Tuesday, February 27, 2007


Having helped get the Democrats back in power, the Unions are calling in their favors, and the Democrats are responding -- putting forth a bill that would weaken national security but strengthen big labor, and in another bill, essentially doing away with democracy in the unionizing process.

As this article points out, in the House and Senate bills ostensibly implementing recommendations of the 9/11 Commission:

As a big payback to . . . powerful union bosses, the Democratic bill include[s] language that overturns rules disallowing the Transportation Security Administration's 43,000 airport screeners from unionizing.

Congress created the TSA post-9/11 to fix airports' deficient security. But it prohibited collective bargaining precisely because it was known that it would compromise screeners' nimbleness and ability to respond to varying security demands.

And that move came shortly after congressional Democrats' successful efforts to strip from the Port Security Act a measure the International Longshoremen's Association considered bothersome.

Passed while Congress was still Republican-held, the law originally featured an amendment by Sen. Jim DeMint (R-S.C.) imposing a seven-year-freeze on hiring dock workers convicted of murder, bribery, identity fraud, illegal-firearms possession and other crimes.

Democrats, led in part by Rep. Bennie Thompson (D-Miss.), successfully stripped the provision during House-Senate conference committee.

You have to love the Democrats. If you are a friend of theirs, there is nothing you can't ask for. Even if it will clearly impact on national security. And then there is the Employee Free Choice Act:

Labor unions hope this exquisitely mistitled act, which the House of Representatives probably will pass this week, will compensate for their dwindling persuasiveness as they try to persuade workers to join. It would allow unions to organize workplaces without workers voting for unionization in elections with secret ballots. Instead, unions could use the "card check" system: Once a majority of a company's employees signs a card expressing consent, the union is automatically certified as the bargaining agent for all the workers.

Unions say the card-check system is needed to protect workers from anti-union pressure by employers before secret-ballot elections. Such supposed pressure is one of organized labor's alibis for declining membership.

There are, however, ample protections against employer pressures that really are abusive. Tellingly, the act would forbid employers from trying to influence -- pressure? -- employees by improving their lot: It would fine employers that, to reduce the incentive to unionize, give workers "unilateral" -- not negotiated -- improvements in compensation or working conditions during attempts at unionization. Clearly, the act aims less to help workers than to herd them as dues-payers into unions.

Under the card-check system, unions are able to, in effect, select the voters they want. It strips all workers of privacy and exposes them, one at a time, to the face-to-face pressure of union organizers who distribute and collect the cards. The Supreme Court has said that the card-check system is "admittedly inferior to the election process."

Repealing a right -- to secret ballots -- long considered fundamental to democratic culture would be a radical act. But labor is desperate.

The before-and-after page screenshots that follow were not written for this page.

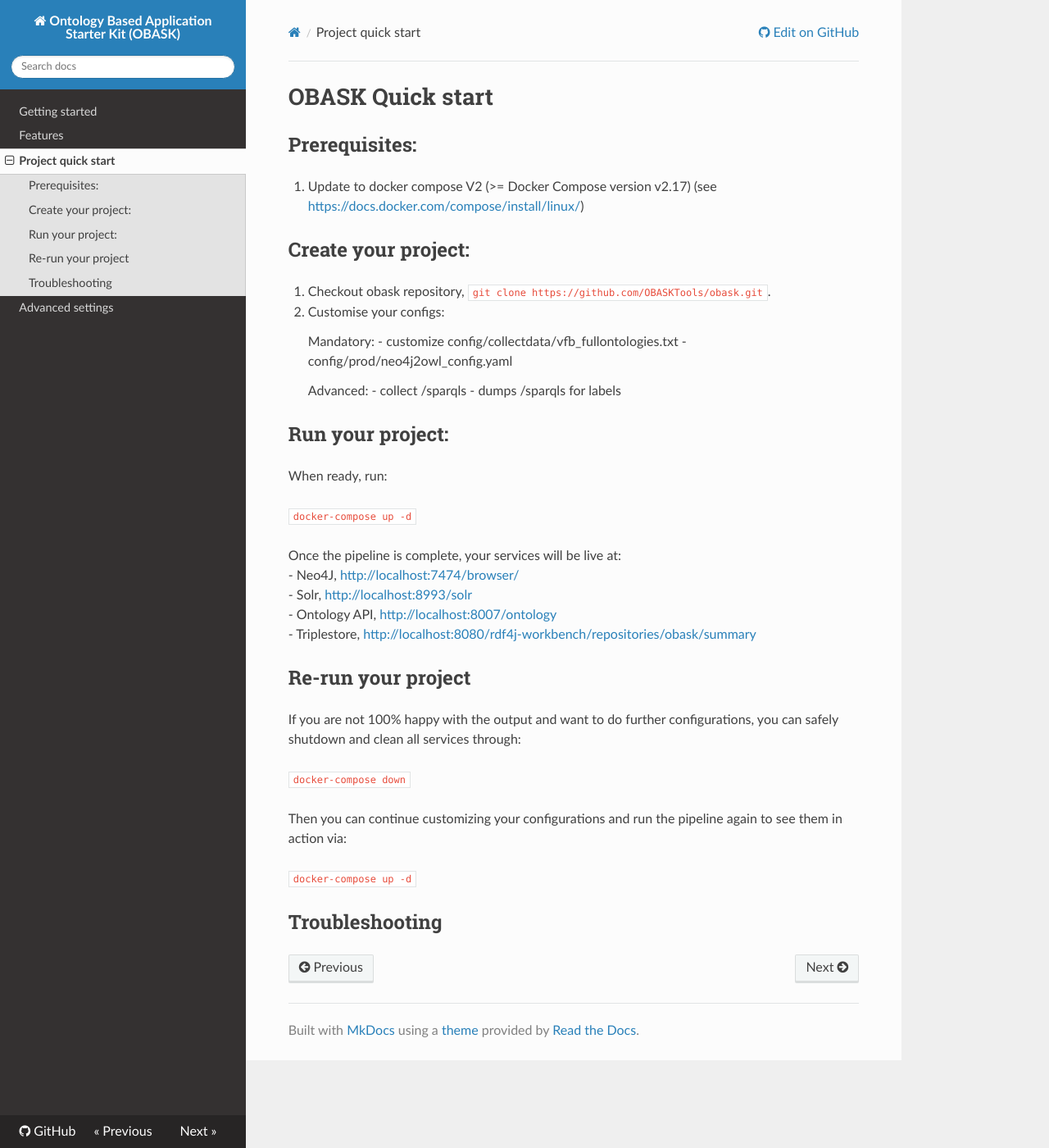
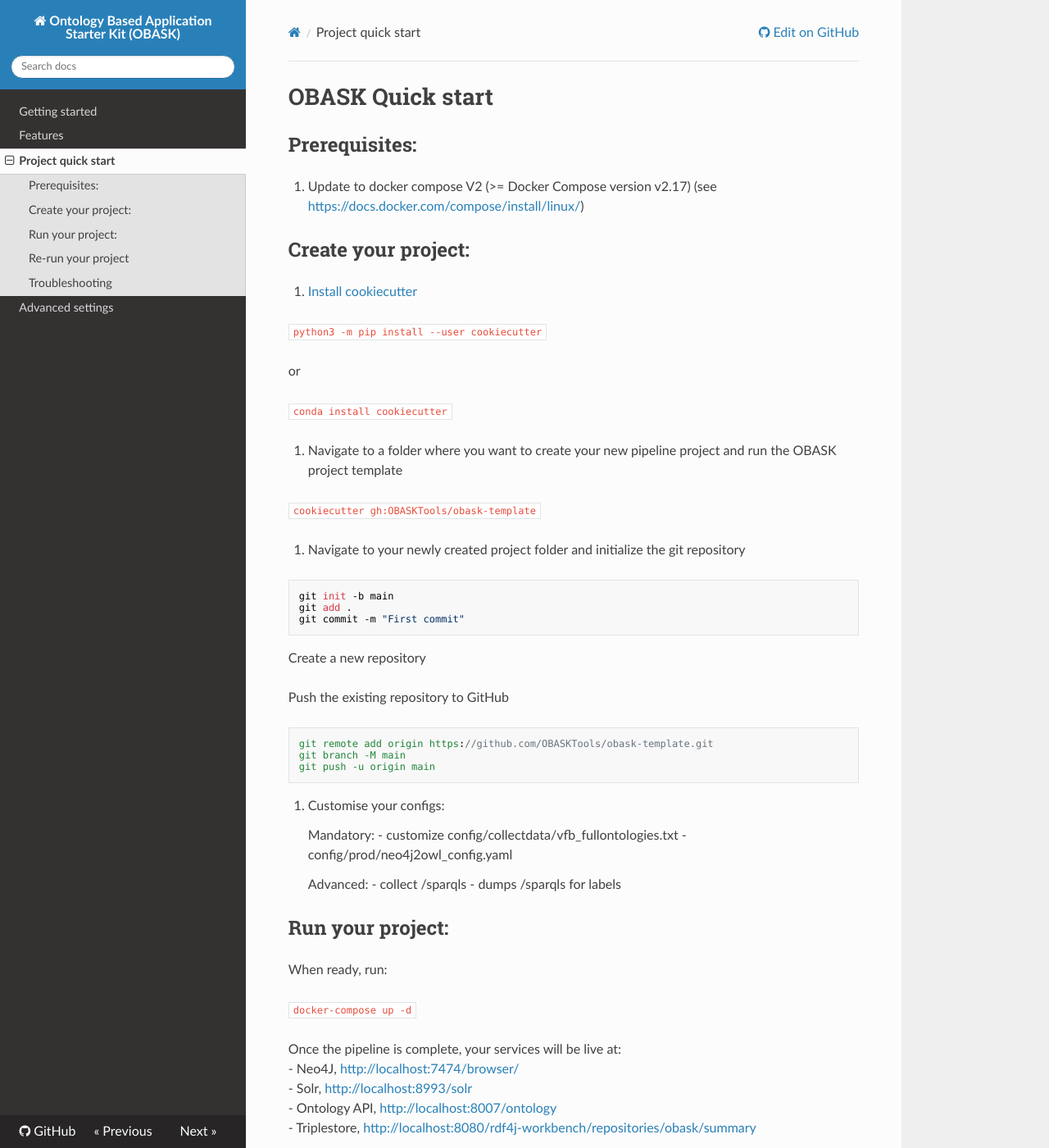
Before and after one commit to OBASKTools/obask, an MkDocs documentation site: the page built from docs/quick_start.md, in a window 1280 px wide and 1400 px high. Shown: the whole window at 82% size. Built offline with MkDocs 1.6.1, drawn with Linux system fonts in a browser that asks for light colours; nearby versions of some CDN libraries.

Commit message:
cookicutter documentation

````diff
--- a/docs/quick_start.md
+++ b/docs/quick_start.md
@@ -6,9 +6,36 @@
 
 ## Create your project:
 
-1. Checkout obask repository, `git clone https://github.com/OBASKTools/obask.git`.
+1. [Install cookiecutter](https://cookiecutter.readthedocs.io/en/latest/installation.html#install-cookiecutter)
 
-2. Customise your configs:
+`python3 -m pip install --user cookiecutter`
+
+or
+
+`conda install cookiecutter`
+
+2. Navigate to a folder where you want to create your new pipeline project and run the OBASK project template
+
+`cookiecutter gh:OBASKTools/obask-template`
+
+3. Navigate to your newly created project folder and initialize the git repository
+
+```
+git init -b main
+git add .
+git commit -m "First commit"
+```
+
+Create a new repository
+
+Push the existing repository to GitHub
+```
+git remote add origin https://github.com/OBASKTools/obask-template.git
+git branch -M main
+git push -u origin main
+```
+
+4. Customise your configs:
 
     Mandatory:
     - customize config/collectdata/vfb_fullontologies.txt
````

Read the whole article from George Will. This one is beyond the pall.

Update: Powerline is following this one. They report that the Not Quite Free Choice Act passed the House by 228-183 with only 2 democrats breaking ranks.

Only two Dems were willing to stand up to the unions' pressure, Gene Taylor of Mississippi and Dan Boren of Oklahoma. Keep that in mind next time you hear nonsense in the press about "Blue Dog" Democrats, "conservative" Democrats, and next time you hear anyone try to tell you that the Democrats care anything about working men and women.

Read the whole post here. The Hill is following up the battle in the senate over the 9-11 legislation that contains the provisions allowing unionization of TSA workers. See there article here.

1 comment:

Elliot Andrews said...

Secret ballots are necessary. Sometimes it seems that labor activists do not consider honest disagreement to be possible. Consider the rhetoric that labor has always used to advance its purposes. Any employer who prefers to remain non-union is a “union buster” and lumped in with the “bad actors.”Cross a picket line – you’re a “scab.” Decline to pay union dues – you’re a “free rider.” Think unions have served their purpose? – you need a "frontal lobotomy." And, God forbid, you decide to work for management – you are, in the words of one pro-labor blogger, a “Turncoat Organizer [who] Drowns in Corporate Cash .” This type of rhetoric certainly gives one pause to consider whether an employee who declines to sign a card will be treated with respect by a union.

In 2005 alone, some 5,405 Charges were filed against unions alleging “illegal restraint and coercion of employees” and 594 Charges alleged “illegal union discrimination against employees.” (2005 NLRB Annual Report, p. 15). Is this reflective of most union organizers? Probably not. But the conduct currently being attributed across-the-board to management is also not typical. In those cases where “bad actors” from either side exist, a secret ballot is the only way to determine an employee’s “free choice.”



View My Stats